Personally, if you're asking me how to build a government, I would say to base it off of something real. Like just about anything in this genre, you need a good, believable, realistic rock. Hey, I've got one whole nation I based solely off of Republicans. From there I went to some extremes, but I've got a working nation. Back to the point of the topic since I can delve into governments sometime else if I want. . .
Politics and governments are especially important in fantasy, science fiction, dystopian, and some historical fiction. Sometimes it is in contemporaries, too, but it depends on the book in question. Epic fantasies are usually comprised of an uprising going against a government. Science fiction can often delve into the same--though it might be multiple governments on different planets. It's a major in dystopian. Every single dystopian I've read has dealt with a corrupted government. Historical fiction? Well, it can vary depending on the era it's set in, but if it's around a war, there's a high chance of having political views come in. In the same aspect, I'm sure you can imagine how it would be brought into contemporary.

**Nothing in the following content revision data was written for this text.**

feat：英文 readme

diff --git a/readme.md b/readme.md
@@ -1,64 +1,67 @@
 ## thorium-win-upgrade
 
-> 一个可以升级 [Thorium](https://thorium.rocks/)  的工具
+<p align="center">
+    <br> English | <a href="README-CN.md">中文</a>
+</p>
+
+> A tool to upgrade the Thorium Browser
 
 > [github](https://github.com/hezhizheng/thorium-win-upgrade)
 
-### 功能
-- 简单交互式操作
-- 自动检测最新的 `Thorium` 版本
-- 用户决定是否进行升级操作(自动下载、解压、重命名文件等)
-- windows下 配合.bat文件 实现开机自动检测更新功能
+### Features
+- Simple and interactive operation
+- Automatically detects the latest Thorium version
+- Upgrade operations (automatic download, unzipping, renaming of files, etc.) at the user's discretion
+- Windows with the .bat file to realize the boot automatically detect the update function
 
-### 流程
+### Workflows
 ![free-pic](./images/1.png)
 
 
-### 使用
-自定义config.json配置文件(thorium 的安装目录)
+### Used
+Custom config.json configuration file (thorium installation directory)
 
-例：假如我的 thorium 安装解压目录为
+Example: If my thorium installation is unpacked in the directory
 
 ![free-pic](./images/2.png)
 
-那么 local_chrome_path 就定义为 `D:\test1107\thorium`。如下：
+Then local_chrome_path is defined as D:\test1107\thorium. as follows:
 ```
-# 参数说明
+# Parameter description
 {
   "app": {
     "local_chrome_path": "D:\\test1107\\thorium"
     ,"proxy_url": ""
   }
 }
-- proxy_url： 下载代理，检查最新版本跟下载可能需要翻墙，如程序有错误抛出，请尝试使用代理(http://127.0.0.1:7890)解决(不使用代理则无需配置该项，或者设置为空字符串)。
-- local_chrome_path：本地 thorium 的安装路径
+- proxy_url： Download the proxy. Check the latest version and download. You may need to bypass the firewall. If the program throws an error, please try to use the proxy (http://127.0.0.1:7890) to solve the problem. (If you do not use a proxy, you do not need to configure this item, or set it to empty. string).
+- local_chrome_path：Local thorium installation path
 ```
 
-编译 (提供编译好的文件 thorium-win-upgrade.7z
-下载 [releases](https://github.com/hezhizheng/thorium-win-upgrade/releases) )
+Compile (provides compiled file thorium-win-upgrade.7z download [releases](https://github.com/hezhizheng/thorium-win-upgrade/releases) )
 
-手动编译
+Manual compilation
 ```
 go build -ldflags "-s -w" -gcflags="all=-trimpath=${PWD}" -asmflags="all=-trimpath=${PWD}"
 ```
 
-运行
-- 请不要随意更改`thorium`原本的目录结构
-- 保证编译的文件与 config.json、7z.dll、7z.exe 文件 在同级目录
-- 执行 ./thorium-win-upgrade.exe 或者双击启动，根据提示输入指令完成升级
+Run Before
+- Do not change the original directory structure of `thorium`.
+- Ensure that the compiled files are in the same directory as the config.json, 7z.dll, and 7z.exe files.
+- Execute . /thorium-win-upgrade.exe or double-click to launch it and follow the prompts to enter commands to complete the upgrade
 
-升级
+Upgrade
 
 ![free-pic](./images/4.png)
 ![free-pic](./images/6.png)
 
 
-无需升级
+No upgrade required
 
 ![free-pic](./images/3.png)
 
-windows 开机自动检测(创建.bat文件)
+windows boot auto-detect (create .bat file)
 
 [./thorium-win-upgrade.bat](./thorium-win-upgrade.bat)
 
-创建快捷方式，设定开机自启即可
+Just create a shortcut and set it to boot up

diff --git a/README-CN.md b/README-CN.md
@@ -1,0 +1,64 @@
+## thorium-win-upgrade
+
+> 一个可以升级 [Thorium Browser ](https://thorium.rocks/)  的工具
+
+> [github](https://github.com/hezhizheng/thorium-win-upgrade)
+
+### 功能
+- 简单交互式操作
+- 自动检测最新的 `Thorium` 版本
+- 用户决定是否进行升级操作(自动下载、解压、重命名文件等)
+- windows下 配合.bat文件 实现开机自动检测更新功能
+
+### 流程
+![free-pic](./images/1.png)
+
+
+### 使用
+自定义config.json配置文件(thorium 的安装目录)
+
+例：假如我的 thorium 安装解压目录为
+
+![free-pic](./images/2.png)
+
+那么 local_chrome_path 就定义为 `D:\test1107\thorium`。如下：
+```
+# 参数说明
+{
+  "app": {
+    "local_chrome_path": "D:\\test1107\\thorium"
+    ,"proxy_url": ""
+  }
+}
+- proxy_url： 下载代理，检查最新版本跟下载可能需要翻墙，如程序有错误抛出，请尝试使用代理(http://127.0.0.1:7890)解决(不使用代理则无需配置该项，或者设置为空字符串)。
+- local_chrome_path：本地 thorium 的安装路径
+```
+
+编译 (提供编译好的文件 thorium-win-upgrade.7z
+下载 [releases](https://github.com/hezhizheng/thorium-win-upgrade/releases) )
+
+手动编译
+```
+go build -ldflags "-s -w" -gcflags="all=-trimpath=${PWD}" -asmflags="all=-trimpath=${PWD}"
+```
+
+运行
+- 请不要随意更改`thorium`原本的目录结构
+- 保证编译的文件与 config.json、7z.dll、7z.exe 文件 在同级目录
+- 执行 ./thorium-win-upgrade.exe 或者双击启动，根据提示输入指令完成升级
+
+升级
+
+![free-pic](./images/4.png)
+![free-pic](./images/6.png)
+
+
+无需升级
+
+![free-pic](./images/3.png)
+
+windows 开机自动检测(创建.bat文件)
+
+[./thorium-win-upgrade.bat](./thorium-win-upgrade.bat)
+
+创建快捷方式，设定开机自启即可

It doesn't even stop at just saying you're such-and-such party. What if you're a Democrat, but take the Republican's view on abortion? People might tell you that's an unlikely mix (well, or Republicans might say such), but these are characters. They are Unlikelyness in the flesh! Don't be afraid to delve into them and learn the silly little stuff, even if your story doesn't really deal with government. After all, our worldview affects all that we do.